__Required action__.
Nothing in the records below should be altered in the copy, although the pictures must be left out.

--- Recorded information Enclosed Below ---

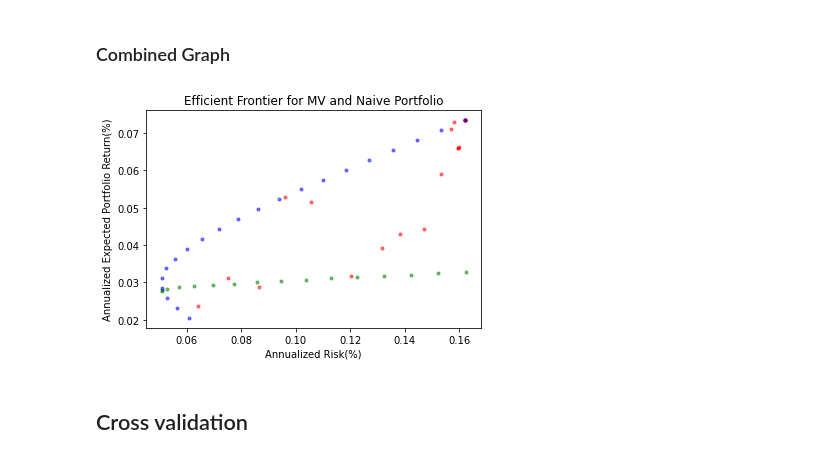
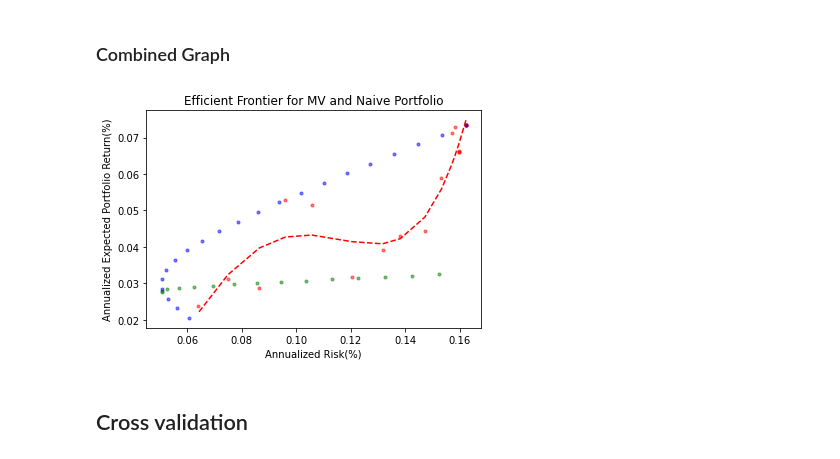
Before and after one commit to florencetsang/ml-portfolio-poc, a Jupyter notebook: ml_portfolio.ipynb, the cells around one changed output. Cells and saved outputs as stored; diff of their text form; code cells hidden in the pictures.

```diff
--- a/ml_portfolio.ipynb
+++ b/ml_portfolio.ipynb
@@ -823,21 +857,42 @@ plt.show()
 # %%
 NoPoints = 21
 
 area = np.pi*3
 
 fig = plt.figure()
 ax1 = fig.add_subplot(111)
+
+ml_var = np.sqrt(backtest_var * (trading_days_in_year /5))
+ml_mean = backtest_mean * (trading_days_in_year /5)
+
+mv_var = np.sqrt(mv_backtest_var * (trading_days_in_year /5))
+mv_mean = mv_backtest_mean * (trading_days_in_year /5)
+
+naive_var = np.sqrt(naive_backtest_var * (trading_days_in_year /5))
+naive_mean = naive_backtest_mean * (trading_days_in_year /5)
+
+fit = np.polyfit(ml_var, ml_mean, deg=4)
+p = np.poly1d(fit)
+ax1.plot(ml_var,p(ml_var),"r--")
+
+# fit = np.polyfit(mv_var, mv_mean, deg=4)
+# p = np.poly1d(fit)
+# ax1.plot(mv_var,p(mv_var),"g--")
+
+# fit = np.polyfit(naive_var, naive_mean, deg=6)
+# p = np.poly1d(fit)
+# ax1.plot(naive_var,p(naive_var),"b--")
 
 plt.title('Efficient Frontier for MV and Naive Portfolio')
 plt.xlabel('Annualized Risk(%)')
 plt.ylabel('Annualized Expected Portfolio Return(%)' )
 ax1.scatter(np.sqrt(backtest_var * (trading_days_in_year /5)), backtest_mean * (trading_days_in_year /5),s=area, c="red", alpha =0.5)
 ax1.scatter(np.sqrt(mv_backtest_var * (trading_days_in_year /5)),mv_backtest_mean * (trading_days_in_year /5), s=area, c="green", alpha =0.5)
 ax1.scatter(np.sqrt(naive_backtest_var * (trading_days_in_year /5)),naive_backtest_mean * (trading_days_in_year /5), s=area, c="blue", alpha =0.5)
 # plt.xlim(riskPoint.min(), riskPoint.max())
 plt.show()
 # %% [output]
-[figure, old version]
+[figure, new version]
 # %% [markdown]
 ## Cross validation
 # %%
```
Also changed, not shown: parts of 4 cells of this notebook.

--- End of Enclosed Recorded information ---

__Task response__.
Before and after one commit to florencetsang/ml-portfolio-poc, a Jupyter notebook: ml_portfolio.ipynb, the cells around one changed output. Cells and saved outputs as stored; diff of their text form; code cells hidden in the pictures.

```diff
--- a/ml_portfolio.ipynb
+++ b/ml_portfolio.ipynb
@@ -823,21 +857,42 @@ plt.show()
 # %%
 NoPoints = 21
 
 area = np.pi*3
 
 fig = plt.figure()
 ax1 = fig.add_subplot(111)
+
+ml_var = np.sqrt(backtest_var * (trading_days_in_year /5))
+ml_mean = backtest_mean * (trading_days_in_year /5)
+
+mv_var = np.sqrt(mv_backtest_var * (trading_days_in_year /5))
+mv_mean = mv_backtest_mean * (trading_days_in_year /5)
+
+naive_var = np.sqrt(naive_backtest_var * (trading_days_in_year /5))
+naive_mean = naive_backtest_mean * (trading_days_in_year /5)
+
+fit = np.polyfit(ml_var, ml_mean, deg=4)
+p = np.poly1d(fit)
+ax1.plot(ml_var,p(ml_var),"r--")
+
+# fit = np.polyfit(mv_var, mv_mean, deg=4)
+# p = np.poly1d(fit)
+# ax1.plot(mv_var,p(mv_var),"g--")
+
+# fit = np.polyfit(naive_var, naive_mean, deg=6)
+# p = np.poly1d(fit)
+# ax1.plot(naive_var,p(naive_var),"b--")
 
 plt.title('Efficient Frontier for MV and Naive Portfolio')
 plt.xlabel('Annualized Risk(%)')
 plt.ylabel('Annualized Expected Portfolio Return(%)' )
 ax1.scatter(np.sqrt(backtest_var * (trading_days_in_year /5)), backtest_mean * (trading_days_in_year /5),s=area, c="red", alpha =0.5)
 ax1.scatter(np.sqrt(mv_backtest_var * (trading_days_in_year /5)),mv_backtest_mean * (trading_days_in_year /5), s=area, c="green", alpha =0.5)
 ax1.scatter(np.sqrt(naive_backtest_var * (trading_days_in_year /5)),naive_backtest_mean * (trading_days_in_year /5), s=area, c="blue", alpha =0.5)
 # plt.xlim(riskPoint.min(), riskPoint.max())
 plt.show()
 # %% [output]
-[figure, old version]
+[figure, new version]
 # %% [markdown]
 ## Cross validation
 # %%
```
Also changed, not shown: parts of 4 cells of this notebook.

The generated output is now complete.